As a result, he's free to go to town, and he completely steals the show as The Penguin. Sure, he's a slimy, bottom-rung gangster, but Farrell's performance conjures empathy, even camaraderie, with the audience. He's hilarious; he's been praised as downright likable, and it's got a lot to do with the man beneath the makeup. As an actor, there's a whole lot more to Farrell than meets the eye, and "The Batman" serves as an excellent reminder for anyone who might have forgotten.

In After Yang

If you're at all on the internet, there's a chance you've seen the viral, endearing, absurd title sequence from the A24 film "After Yang." It features Colin Farrell as family man Jake, bossing through some difficult choreography with his wife Kyra (Jodie Turner Smith), adopted daughter Mika (Malea Emma Tjandrawidjaja), and her android companion Yang (Justin H. Min). Director Kogonada has described the opening scene as a burst of confetti, and its aftermath — a quiet character study that explores grief, estrangement, and memory — is akin to the confetti falling. When Yang suddenly stops functioning after their dance battle, it's up to Jake to find a way to restore him, and his quest takes him and the rest of the family out of their comfort zone in a major way.

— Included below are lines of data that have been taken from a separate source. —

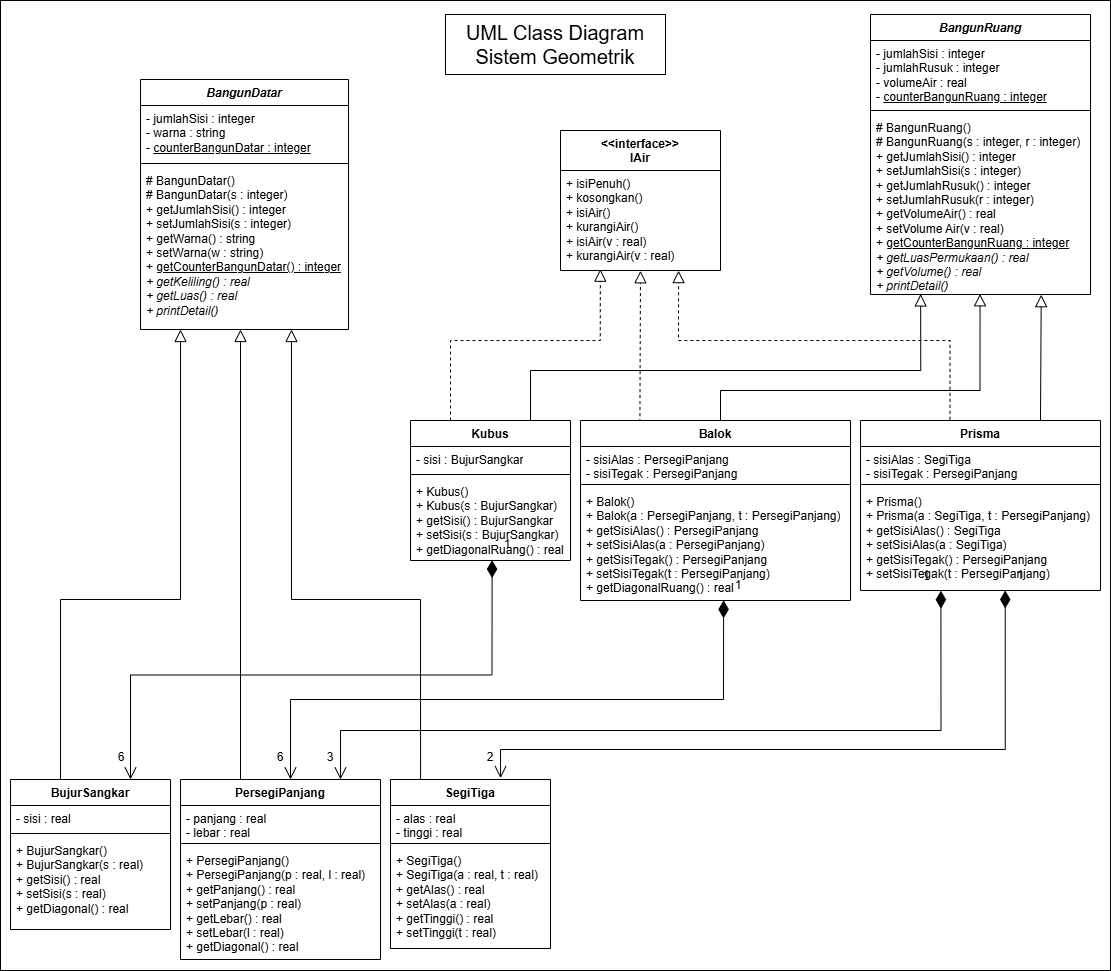
Earlier version of the draw.io export img/PBO-class-diagram.png (ruthhhs/PBO-tugas-kelompok). Source tidied: cells renumbered, new cells last; positions are measured from the earlier drawing's top-left corner, leaving out a move shared by most shapes.
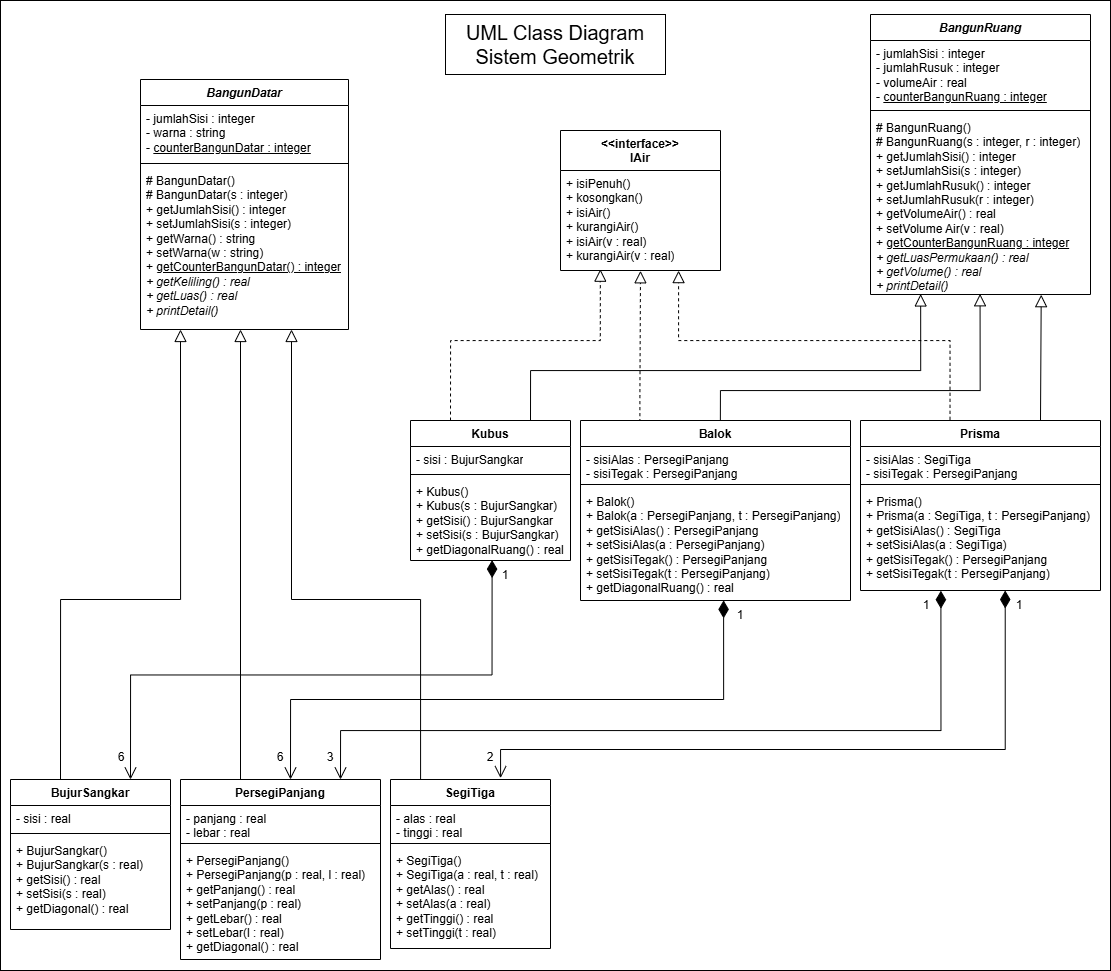
After the commit.

Commit message:
perbaikan class diagram

The edit, as a diff of the source:
```diff
@@ -147,10 +147,9 @@
         </Array>
       </mxGeometry>
     </mxCell>
-    <mxCell id="41" style="rounded=0;jettySize=auto;html=1;endArrow=block;endFill=0;endSize=10;edgeStyle=orthogonalEdgeStyle;exitX=0.75;exitY=0;exitDx=0;exitDy=0;entryX=0.498;entryY=0.996;entryDx=0;entryDy=0;entryPerimeter=0;" parent="1" edge="1" source="28" target="10">
+    <mxCell id="41" style="rounded=0;jettySize=auto;html=1;endArrow=block;endFill=0;endSize=10;edgeStyle=orthogonalEdgeStyle;exitX=0.518;exitY=0.002;exitDx=0;exitDy=0;entryX=0.498;entryY=0.996;entryDx=0;entryDy=0;entryPerimeter=0;exitPerimeter=0;" parent="1" edge="1" source="28" target="10">
       <mxGeometry relative="1" as="geometry">
         <Array as="points">
-          <mxPoint x="720" y="420" />
           <mxPoint x="720" y="390" />
           <mxPoint x="980" y="390" />
         </Array>
@@ -215,16 +214,16 @@
       <mxGeometry x="445" y="14" width="220" height="60" as="geometry" />
     </mxCell>
     <mxCell id="51" value="1" style="text;html=1;whiteSpace=wrap;strokeColor=none;fillColor=none;align=center;verticalAlign=middle;rounded=0;" parent="1" vertex="1">
-      <mxGeometry x="477" y="529" width="60" height="30" as="geometry" />
+      <mxGeometry x="475" y="560" width="60" height="30" as="geometry" />
     </mxCell>
     <mxCell id="52" value="1" style="text;html=1;whiteSpace=wrap;strokeColor=none;fillColor=none;align=center;verticalAlign=middle;rounded=0;" parent="1" vertex="1">
-      <mxGeometry x="708" y="570" width="60" height="30" as="geometry" />
+      <mxGeometry x="710" y="600" width="60" height="30" as="geometry" />
     </mxCell>
     <mxCell id="53" value="1" style="text;html=1;whiteSpace=wrap;strokeColor=none;fillColor=none;align=center;verticalAlign=middle;rounded=0;" parent="1" vertex="1">
-      <mxGeometry x="896" y="560" width="60" height="30" as="geometry" />
+      <mxGeometry x="896" y="590" width="60" height="30" as="geometry" />
     </mxCell>
     <mxCell id="54" value="1" style="text;html=1;whiteSpace=wrap;strokeColor=none;fillColor=none;align=center;verticalAlign=middle;rounded=0;" parent="1" vertex="1">
-      <mxGeometry x="990" y="560" width="60" height="30" as="geometry" />
+      <mxGeometry x="989" y="590" width="60" height="30" as="geometry" />
     </mxCell>
     <mxCell id="55" value="6" style="text;html=1;whiteSpace=wrap;strokeColor=none;fillColor=none;align=center;verticalAlign=middle;rounded=0;" parent="1" vertex="1">
       <mxGeometry x="91" y="742" width="60" height="30" as="geometry" />
```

Farrell's performance as The Penguin lived and died on his gravitas, but the opposite could be said for his role in "After Yang." As Jake, Farrell is quiet, a bit hapless, and a bit distant. This story may be told from his perspective, and through his desperate odyssey to restore order to his home, but he's not necessarily the hero of this story (and that's entirely by design). The scopes of Kogonada's films are decidedly intimate. He's not necessarily interested in outward flourishes, but in the small, profound changes that inform huge transitions in our lives.

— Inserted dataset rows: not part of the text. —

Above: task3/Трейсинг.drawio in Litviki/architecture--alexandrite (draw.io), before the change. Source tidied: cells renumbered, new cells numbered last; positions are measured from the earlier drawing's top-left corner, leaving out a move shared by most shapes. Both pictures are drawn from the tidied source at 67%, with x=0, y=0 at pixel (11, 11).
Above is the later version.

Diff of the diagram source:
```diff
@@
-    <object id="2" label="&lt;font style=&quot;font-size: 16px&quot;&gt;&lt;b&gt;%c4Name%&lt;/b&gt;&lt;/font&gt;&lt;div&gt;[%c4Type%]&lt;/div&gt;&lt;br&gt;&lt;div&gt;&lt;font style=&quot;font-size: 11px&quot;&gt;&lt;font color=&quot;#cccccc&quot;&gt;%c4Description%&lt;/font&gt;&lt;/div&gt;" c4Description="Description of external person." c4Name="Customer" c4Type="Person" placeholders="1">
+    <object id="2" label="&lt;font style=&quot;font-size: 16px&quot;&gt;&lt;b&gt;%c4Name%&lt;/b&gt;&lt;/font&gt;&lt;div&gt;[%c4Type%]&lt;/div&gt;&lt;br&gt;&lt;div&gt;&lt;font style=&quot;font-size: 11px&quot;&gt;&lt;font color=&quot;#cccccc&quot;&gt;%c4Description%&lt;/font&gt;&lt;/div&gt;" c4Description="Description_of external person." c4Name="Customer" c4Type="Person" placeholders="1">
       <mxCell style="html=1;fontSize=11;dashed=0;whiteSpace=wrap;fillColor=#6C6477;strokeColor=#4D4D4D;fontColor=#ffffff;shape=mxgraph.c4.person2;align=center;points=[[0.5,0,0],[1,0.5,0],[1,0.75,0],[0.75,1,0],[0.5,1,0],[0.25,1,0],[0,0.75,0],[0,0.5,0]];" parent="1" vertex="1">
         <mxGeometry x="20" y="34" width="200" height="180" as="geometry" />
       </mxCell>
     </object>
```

In "After Yang," Farrell allows Jake to drift in the silence, to open up to the shifting world around him, and the audience in turn is allowed to experience what he does. It's a beautiful exercise in stillness, and while it subverts nearly everything that Farrell is known for, he's clearly just as capable in this arena.

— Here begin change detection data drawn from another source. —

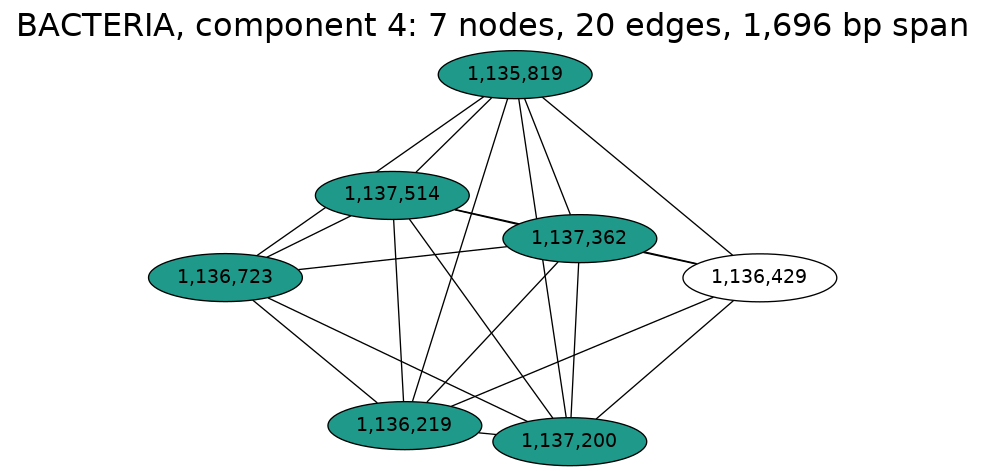
Above: notebooks/graphs/BACTERIA_cc4.png in fedarko/sheepgut (Graphviz), before the change. Its source is kept beside it as notebooks/graphs/BACTERIA_cc4.gv.
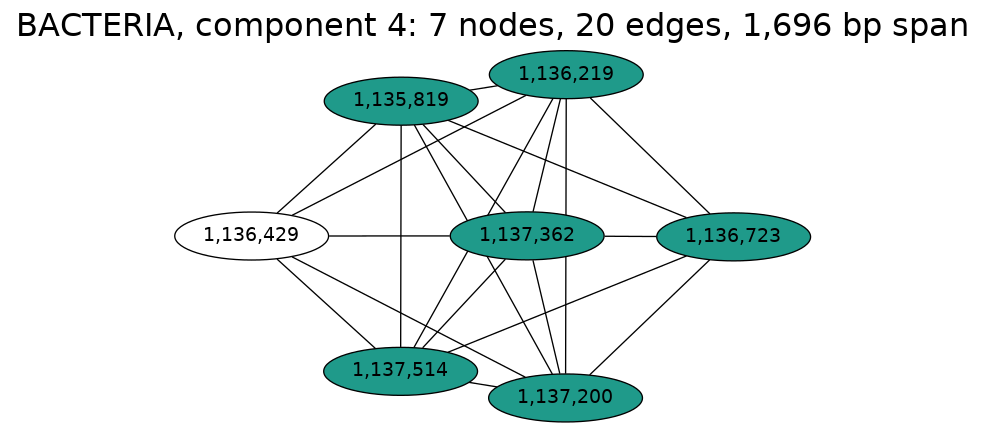
The same file after the commit.

Change to the diagram source:
```diff
@@ -5,13 +5,13 @@
 	label="BACTERIA, component 4: 7 nodes, 20 edges, 1,696 bp span";
 	labelloc="t";
 	fontsize=24;
-	"1,137,514" [fillcolor="#1f9a8a", fontcolor="#000000"];
 	"1,135,819" [fillcolor="#1f9a8a", fontcolor="#000000"];
+	"1,136,219" [fillcolor="#1f9a8a", fontcolor="#000000"];
 	"1,136,429" [fillcolor="#ffffff", fontcolor="#000000"];
+	"1,136,723" [fillcolor="#1f9a8a", fontcolor="#000000"];
 	"1,137,200" [fillcolor="#1f9a8a", fontcolor="#000000"];
 	"1,137,362" [fillcolor="#1f9a8a", fontcolor="#000000"];
-	"1,136,723" [fillcolor="#1f9a8a", fontcolor="#000000"];
-	"1,136,219" [fillcolor="#1f9a8a", fontcolor="#000000"];
+	"1,137,514" [fillcolor="#1f9a8a", fontcolor="#000000"];
 	"1,137,514" -- "1,135,819";
 	"1,137,514" -- "1,136,219";
 	"1,137,514" -- "1,136,429";
```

In The Banshees of Inisherin

And then there's "The Banshees of Inisherin," and the performance that's spelling out Oscar buzz for Farrell. The actor reunites with "In Bruges" co-star Brendan Gleeson — as well as their director, Martin McDonagh — for a darkly funny, deeply devastating break-up film. Farrell is Pádraic, a very nice (if not slightly dull) man whose lifelong friendship with Colm (Gleeson) suddenly breaks down. Colm no longer wants to speak to Pádraic, no longer wants to be friends at all, and naturally, Pádraic can't understand why. Their falling out turns their small island town on its head, forcing everyone to consider just what it is they're doing with the time they have left in the world.

"Banshees" is an unmistakable master class, delivering laughter, tears, and existential angst on just about every level. Gleeson's turn as Colm is a career best: he offers dignity and reverie to a character that'd be easy to write off as a navel-gazing meanie. But as Pádraic, Farrell unleashes yet another layered, vulnerable performance that could very well be his greatest yet. Colm's rejection sends him adrift and desperate, at times bringing out the worst in him. It's devastating to watch him reckon with one change after the next, to watch his whole world spiral into something totally unrecognizable.

Through Pádraic, McDonagh seems to be confronting the nebulous, annihilating pressure of time. It's not an easy concept to contextualize, but Farrell faces the abyss all the same. The residents of Inisherin, Colm especially, give a lot of thought to whether they'll be remembered after they're gone. Pádraic, for all his niceness and simplicity, may not be — but it's very possible that we'll be talking about Farrell's performance for many years to come.